Paul Ryan hasn’t been Speaker of the House long, but he already knows how to get favorable press in the New York Times. Sunday’s edition of the Times pictured Ryan as fighting what the paper terms “polarizing populism” and the “angry insurgent refrain blasting into the winter primaries.” In contrast to all this anger, Ryan told the Times that he favors “an agenda that’s inspirational, that’s inclusive, that’s optimistic.” The Times mentions the Trump campaign as the current focus of much of the polarizing anger that it finds so troubling, but Ryan himself says that the battle against the forces of political darkness has been going on for far longer than the current campaign: “I remember working for Jack [Kemp] fighting the Buchanan wing of the party on similar issues.”

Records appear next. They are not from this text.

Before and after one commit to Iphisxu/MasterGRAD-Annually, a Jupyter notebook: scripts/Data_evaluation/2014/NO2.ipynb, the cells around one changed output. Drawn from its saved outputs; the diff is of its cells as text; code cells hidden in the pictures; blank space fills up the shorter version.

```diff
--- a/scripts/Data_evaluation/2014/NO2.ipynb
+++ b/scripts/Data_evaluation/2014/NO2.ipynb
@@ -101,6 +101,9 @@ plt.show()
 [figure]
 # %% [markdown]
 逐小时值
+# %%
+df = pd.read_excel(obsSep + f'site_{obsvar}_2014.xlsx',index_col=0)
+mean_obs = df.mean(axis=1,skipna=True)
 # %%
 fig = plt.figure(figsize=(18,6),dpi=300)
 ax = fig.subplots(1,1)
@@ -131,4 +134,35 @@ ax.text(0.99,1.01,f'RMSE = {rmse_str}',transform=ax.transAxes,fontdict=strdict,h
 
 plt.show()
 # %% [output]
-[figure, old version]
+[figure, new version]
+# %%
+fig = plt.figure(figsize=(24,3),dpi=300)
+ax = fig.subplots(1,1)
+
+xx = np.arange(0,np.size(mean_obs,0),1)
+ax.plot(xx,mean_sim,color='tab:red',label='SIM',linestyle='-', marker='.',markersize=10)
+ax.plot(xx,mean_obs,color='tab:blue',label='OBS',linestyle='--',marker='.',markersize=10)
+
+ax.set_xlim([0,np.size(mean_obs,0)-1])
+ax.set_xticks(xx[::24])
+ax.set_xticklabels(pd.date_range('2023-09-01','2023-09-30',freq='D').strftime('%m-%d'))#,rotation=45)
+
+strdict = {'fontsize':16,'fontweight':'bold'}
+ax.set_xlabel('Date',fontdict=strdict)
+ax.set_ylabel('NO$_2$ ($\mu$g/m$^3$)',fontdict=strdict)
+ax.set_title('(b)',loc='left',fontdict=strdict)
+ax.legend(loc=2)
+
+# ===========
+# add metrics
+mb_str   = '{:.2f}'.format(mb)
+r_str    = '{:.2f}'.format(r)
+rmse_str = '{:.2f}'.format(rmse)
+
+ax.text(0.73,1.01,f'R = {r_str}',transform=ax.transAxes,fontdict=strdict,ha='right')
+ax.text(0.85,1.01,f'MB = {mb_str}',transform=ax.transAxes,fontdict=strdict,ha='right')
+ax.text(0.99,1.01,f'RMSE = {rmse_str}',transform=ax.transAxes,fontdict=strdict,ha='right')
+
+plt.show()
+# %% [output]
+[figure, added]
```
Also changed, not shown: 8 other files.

Of course, if the “inspirational,” “inclusive,” and “optimistic” policies touted by Ryan worked well for Republicans, there would have been a Vice President Kemp, not to mention a Vice President Ryan. The reason Ryan didn’t become Vice President wasn’t because he wasn’t sufficiently “inclusive” and “optimistic;” it was at least in part because many white working class voters outside the South chose to stay home rather than vote for either Obama or Romney. Such voters concluded that a party that drives down their wages by supporting transnational trade agreements and by at least acquiescing in mass immigration wasn't worth voting for. Other than burbling about optimism and inclusion, it’s not clear that Ryan has much to offer such voters today. In fact, before becoming Speaker, Ryan was a reliable supporter of both transnational trade agreements and mass immigration.
And concerns over declining wages have only grown more salient since 2012. According to a Pew study released last week, the middle class shrunk significantly between 1971 and 2014. Many of those who left the middle class during that period grew richer, but those who remain middle class are getting poorer: Pew found that the median income of middle class households was 4% less in 2014 than it had been in 2000, and the median wealth of those households declined by 28% from 2001 to 2013. Any candidate hoping to succeed next year is going to have to find a way to address the real economic concerns those numbers represent.
Thomas Piatak is a contributing editor to Chronicles: A Magazine of American Culture. He writes from Cleveland, Ohio.